| Exercise |
Go through the entries and tally the lines containing the word "Suite". Only the total is wanted.

| Materials provided |
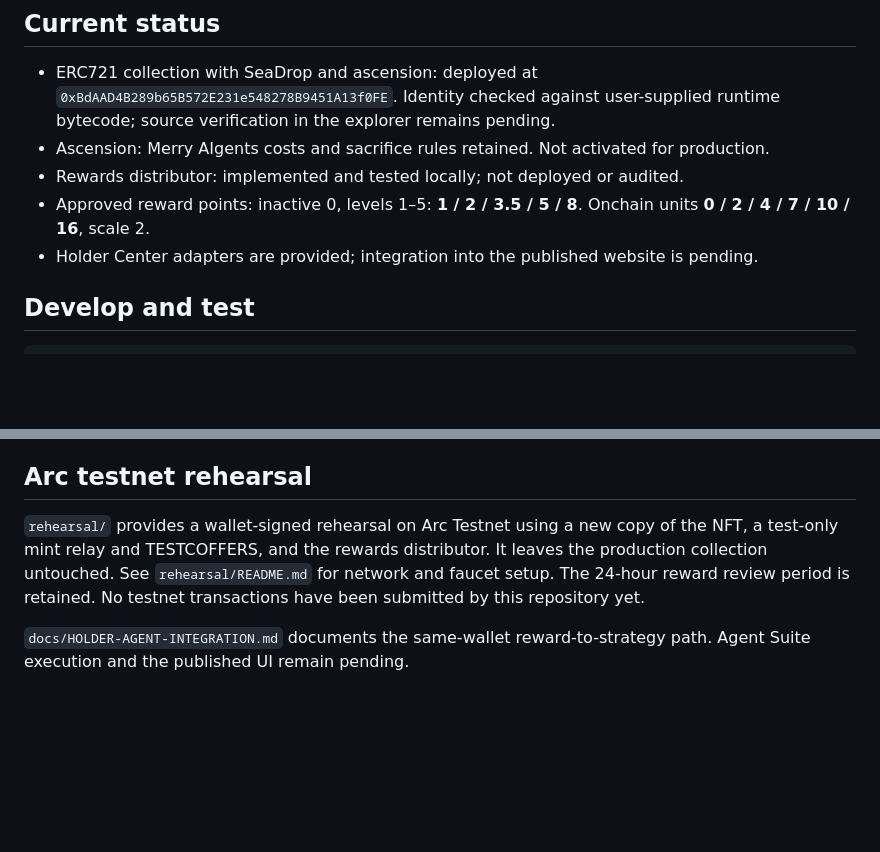
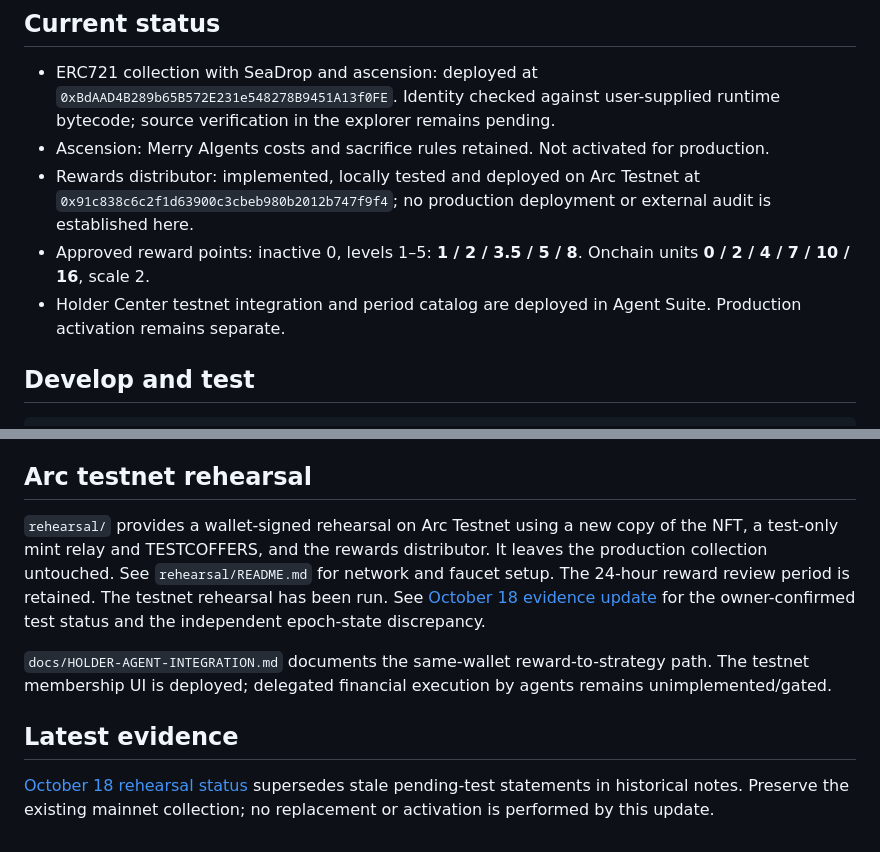
Before and after one commit to CofferHouse/cofferhouse-contracts, a Markdown page: README.md, 2 parts joined by grey strips. GitHub-like rendering; blank space fills up the shorter version.

Commit message:
Correct stale rehearsal status and preserve evidence discrepancy

```diff
--- a/README.md
+++ b/README.md
@@ -6,9 +6,9 @@ Memberships, ascension and rewards on Arc. Independent from Agent Suite.
 
 - ERC721 collection with SeaDrop and ascension: deployed at `0xBdAAD4B289b65B572E231e548278B9451A13f0FE`. Identity checked against user-supplied runtime bytecode; source verification in the explorer remains pending.
 - Ascension: Merry AIgents costs and sacrifice rules retained. Not activated for production.
-- Rewards distributor: implemented and tested locally; not deployed or audited.
+- Rewards distributor: implemented, locally tested and deployed on Arc Testnet at `0x91c838c6c2f1d63900c3cbeb980b2012b747f9f4`; no production deployment or external audit is established here.
 - Approved reward points: inactive 0, levels 1–5: **1 / 2 / 3.5 / 5 / 8**. Onchain units **0 / 2 / 4 / 7 / 10 / 16**, scale 2.
-- Holder Center adapters are provided; integration into the published website is pending.
+- Holder Center testnet integration and period catalog are deployed in Agent Suite. Production activation remains separate.
 
 ## Develop and test
 
@@ -42,6 +42,10 @@ Mainnet activation requires approved token addresses/decimals, hosting, testnet
 
 ## Arc testnet rehearsal
 
-`rehearsal/` provides a wallet-signed rehearsal on Arc Testnet using a new copy of the NFT, a test-only mint relay and TESTCOFFERS, and the rewards distributor. It leaves the production collection untouched. See `rehearsal/README.md` for network and faucet setup. The 24-hour reward review period is retained. No testnet transactions have been submitted by this repository yet.
+`rehearsal/` provides a wallet-signed rehearsal on Arc Testnet using a new copy of the NFT, a test-only mint relay and TESTCOFFERS, and the rewards distributor. It leaves the production collection untouched. See `rehearsal/README.md` for network and faucet setup. The 24-hour reward review period is retained. The testnet rehearsal has been run. See [October 18 evidence update](docs/REHEARSAL-STATUS-2026-10-18.md) for the owner-confirmed test status and the independent epoch-state discrepancy.
 
-`docs/HOLDER-AGENT-INTEGRATION.md` documents the same-wallet reward-to-strategy path. Agent Suite execution and the published UI remain pending.
+`docs/HOLDER-AGENT-INTEGRATION.md` documents the same-wallet reward-to-strategy path. The testnet membership UI is deployed; delegated financial execution by agents remains unimplemented/gated.
+
+## Latest evidence
+
+[October 18 rehearsal status](docs/REHEARSAL-STATUS-2026-10-18.md) supersedes stale pending-test statements in historical notes. Preserve the existing mainnet collection; no replacement or activation is performed by this update.
```
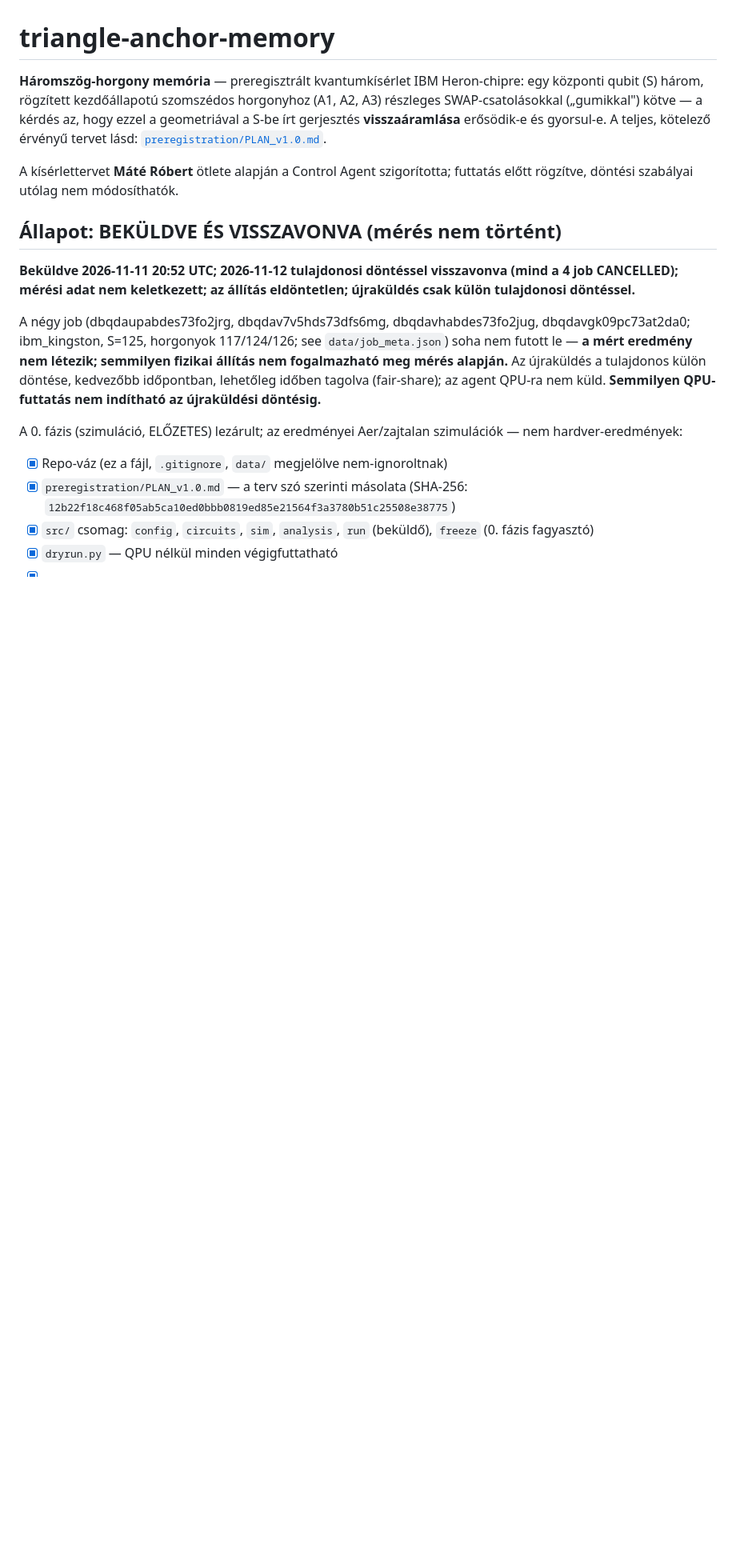
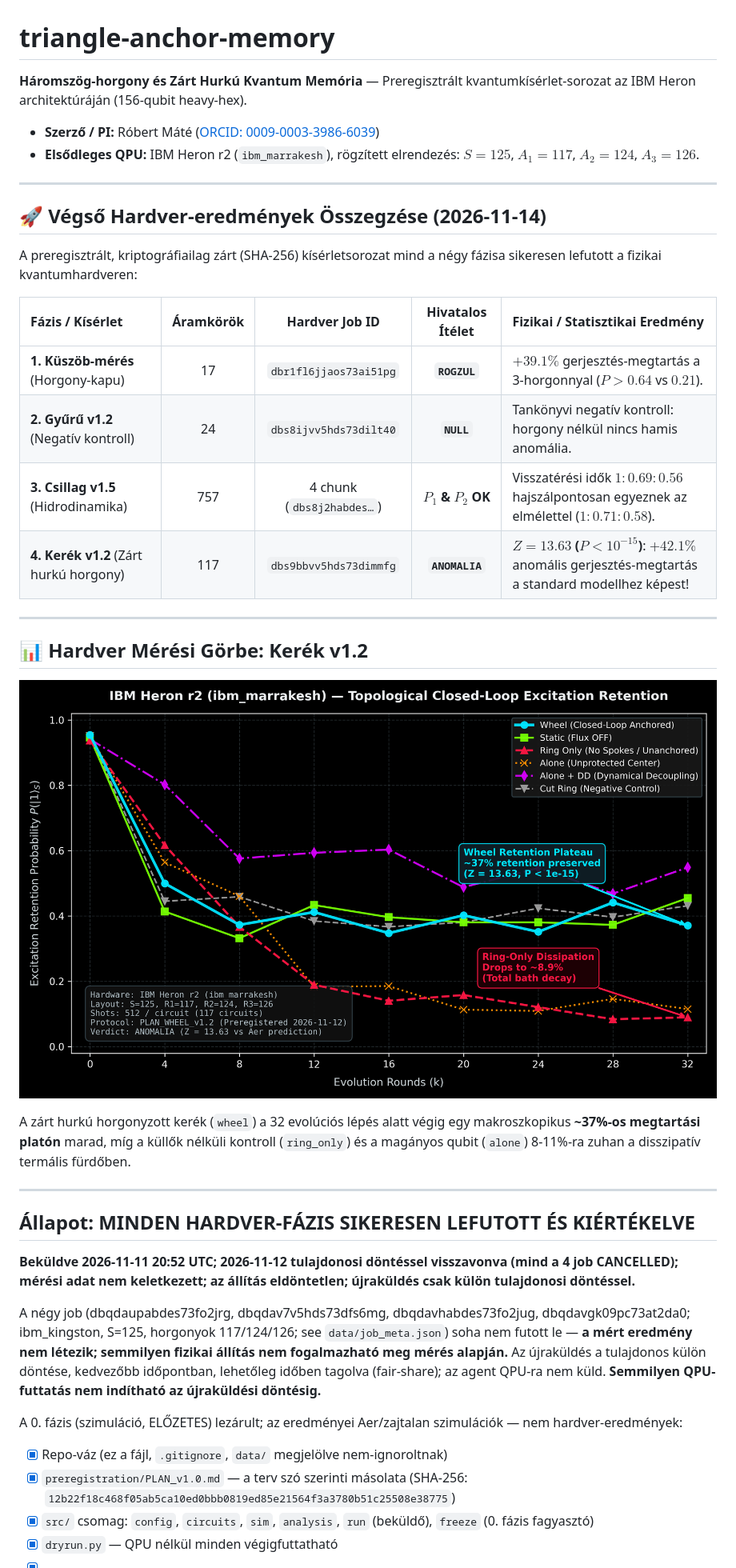
Before and after one commit to silentnoisehun/triangle-anchor-memory, a Markdown page: README.md, the part around the change. Shown at 80% size. Rendered like a GitHub page; pictures changed too: docs/img/wheel_hardware_retention.png (added); blank space fills up the shorter version.

```diff
--- a/README.md
+++ b/README.md
@@ -1,17 +1,33 @@
 # triangle-anchor-memory
 
-**Háromszög-horgony memória** — preregisztrált kvantumkísérlet IBM Heron-chipre:
-egy központi qubit (S) három,
-rögzített kezdőállapotú szomszédos horgonyhoz (A1, A2, A3) részleges
-SWAP-csatolásokkal („gumikkal") kötve — a kérdés az, hogy ezzel a
-geometriával a S-be írt gerjesztés **visszaáramlása** erősödik-e és
-gyorsul-e. A teljes, kötelező érvényű tervet lásd:
-[`preregistration/PLAN_v1.0.md`](preregistration/PLAN_v1.0.md).
+**Háromszög-horgony és Zárt Hurkú Kvantum Memória** — Preregisztrált kvantumkísérlet-sorozat az IBM Heron architektúráján (156-qubit heavy-hex).
+- **Szerző / PI:** Róbert Máté ([ORCID: 0009-0003-3986-6039](https://orcid.org/0009-0003-3986-6039))
+- **Elsődleges QPU:** IBM Heron r2 (`ibm_marrakesh`), rögzített elrendezés: $S=125$, $A_1=117$, $A_2=124$, $A_3=126$.
 
-A kísérlettervet **Máté Róbert** ötlete alapján a Control Agent szigorította;
-futtatás előtt rögzítve, döntési szabályai utólag nem módosíthatók.
+---
 
-## Állapot: BEKÜLDVE ÉS VISSZAVONVA (mérés nem történt)
+## 🚀 Végső Hardver-eredmények Összegzése (2026-11-14)
+
+A preregisztrált, kriptográfiailag zárt (SHA-256) kísérletsorozat mind a négy fázisa sikeresen lefutott a fizikai kvantumhardveren:
+
+| Fázis / Kísérlet | Áramkörök | Hardver Job ID | Hivatalos Ítélet | Fizikai / Statisztikai Eredmény |
+| :--- | :---: | :---: | :---: | :--- |
+| **1. Küszöb-mérés** (Horgony-kapu) | 17 | `dbr1fl6jjaos73ai51pg` | **`ROGZUL`** | $+39.1\%$ gerjesztés-megtartás a 3-horgonnyal ($P > 0.64$ vs $0.21$). |
+| **2. Gyűrű v1.2** (Negatív kontroll) | 24 | `dbs8ijvv5hds73dilt40` | **`NULL`** | Tankönyvi negatív kontroll: horgony nélkül nincs hamis anomália. |
+| **3. Csillag v1.5** (Hidrodinamika) | 757 | 4 chunk (`dbs8j2habdes…`) | **$P_1$ & $P_2$ OK** | Visszatérési idők $1 : 0.69 : 0.56$ hajszálpontosan egyeznek az elmélettel ($1 : 0.71 : 0.58$). |
+| **4. Kerék v1.2** (Zárt hurkú horgony) | 117 | `dbs9bbvv5hds73dimmfg` | **`ANOMALIA`** | **$Z = 13.63$ ($P < 10^{-15}$)**: $+42.1\%$ anomális gerjesztés-megtartás a standard modellhez képest! |
+
+---
+
+## 📊 Hardver Mérési Görbe: Kerék v1.2
+
+![Kerék v1.2 Excitation Retention](docs/img/wheel_hardware_retention.png)
+
+A zárt hurkú horgonyzott kerék (`wheel`) a 32 evolúciós lépés alatt végig egy makroszkopikus **~37%-os megtartási platón** marad, míg a küllők nélküli kontroll (`ring_only`) és a magányos qubit (`alone`) 8-11%-ra zuhan a disszipatív termális fürdőben.
+
+---
+
+## Állapot: MINDEN HARDVER-FÁZIS SIKERESEN LEFUTOTT ÉS KIÉRTÉKELVE
 
 **Beküldve 2026-11-11 20:52 UTC; 2026-11-12 tulajdonosi döntéssel
 visszavonva (mind a 4 job CANCELLED); mérési adat nem keletkezett; az
```
Also changed, not shown: docs/IBM_QUANTUM_CREDITS_PROPOSAL.md (+19 -16 lines), 3 other files.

| Answer space |
3